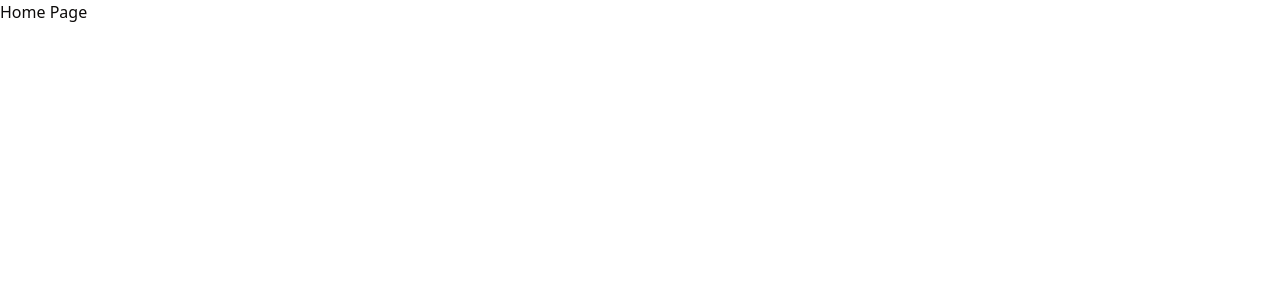
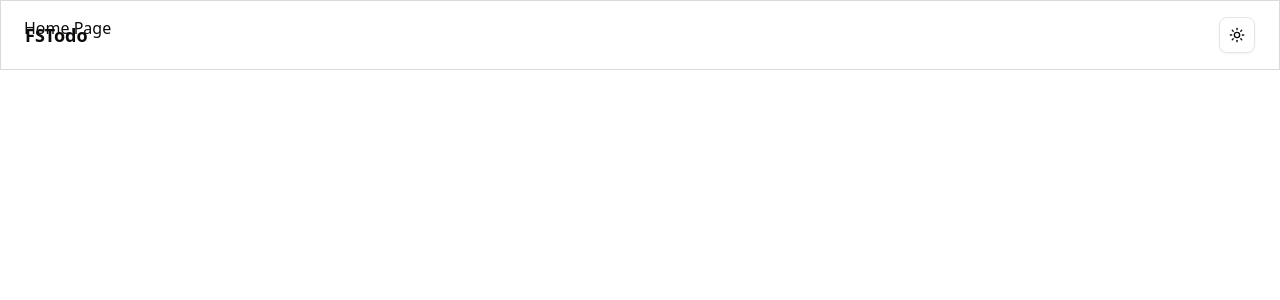
Before and after one commit to gopalsarkar-dev/fullstack_todo_ui, a Next.js app: page / in a window 1280 px wide. Shown: the top 300 px of the page. Built offline with nearby package versions, Linux system fonts and the light colour scheme.

Commit message:
Dark-mode done

```diff
--- a/src/app/layout.tsx
+++ b/src/app/layout.tsx
@@ -1,13 +1,24 @@
+import ThemeProvider from "@/components/Header/ThemeProvider";
+import TopBar from "../components/Header/TobBar";
 import "./globals.css";
-
 type RootLayoutProviderProps = {
   children: React.ReactNode;
 };
 
 const RootLayout = ({ children }: RootLayoutProviderProps) => {
   return (
-    <html lang="en">
-      <body>{children}</body>
+    <html lang="en" suppressHydrationWarning>
+      <body>
+        <ThemeProvider
+          attribute="class"
+          defaultTheme="light"
+          enableSystem={false}
+        >
+          <main className="mx-auto max-w-7xl px-6 py-4">{children}</main>
+
+          <TopBar />
+        </ThemeProvider>
+      </body>
     </html>
   );
 };
--- /dev/null
+++ b/src/components/Header/ThemeProvider.tsx
@@ -0,0 +1,12 @@
+"use client";
+
+import { ThemeProvider as NextThemesProvider } from "next-themes";
+import { ComponentProps } from "react";
+
+type ThemeProviderType = ComponentProps<typeof NextThemesProvider>;
+
+const ThemeProvider = ({ children, ...props }: ThemeProviderType) => {
+  return <NextThemesProvider {...props}>{children}</NextThemesProvider>;
+};
+
+export default ThemeProvider;
--- /dev/null
+++ b/src/components/Header/TobBar.tsx
@@ -0,0 +1,21 @@
+import Link from "next/link";
+import ToggleIcon from "./ToggleIcon";
+
+const TobBar = () => {
+  return (
+    <>
+      <section className="border-foreground/15 fixed top-0 w-full border">
+        <nav className="container mx-auto flex max-w-7xl items-center justify-between px-6 py-4">
+          <Link href="/" className="text-lg font-bold">
+            FSTodo
+          </Link>
+          <div className="">
+            <ToggleIcon />
+          </div>
+        </nav>
+      </section>
+    </>
+  );
+};
+
+export default TobBar;
--- /dev/null
+++ b/src/components/Header/ToggleIcon.tsx
@@ -0,0 +1,29 @@
+"use client";
+
+import { MoonStar, Sun } from "lucide-react";
+import { useTheme } from "next-themes";
+import { Button } from "../ui/button";
+
+const ToggleIcon = () => {
+  const { theme, setTheme } = useTheme();
+
+  return (
+    <>
+      <Button
+        variant={"outline"}
+        size={"icon"}
+        className="cursor-pointer"
+        onClick={() => setTheme(theme === "light" ? "dark" : "light")}
+      >
+        <div className="scale-100 rotate-0 transition-all duration-300 ease-in-out dark:scale-0 dark:-rotate-90">
+          <Sun />
+        </div>
+        <div className="absolute scale-0 rotate-90 transition-all duration-300 ease-in-out dark:scale-100 dark:rotate-0">
+          <MoonStar />
+        </div>
+      </Button>
+    </>
+  );
+};
+
+export default ToggleIcon;
```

^^^^^^^^^^^^^^^^

- _TASK GOAL_: Search the material above for the word "children", and return each line that holds it.

- _YOUR RESPONSE_:
   children: React.ReactNode;
 const RootLayout = ({ children }: RootLayoutProviderProps) => {
-      <body>{children}</body>
+          <main className="mx-auto max-w-7xl px-6 py-4">{children}</main>
+const ThemeProvider = ({ children, ...props }: ThemeProviderType) => {
+  return <NextThemesProvider {...props}>{children}</NextThemesProvider>;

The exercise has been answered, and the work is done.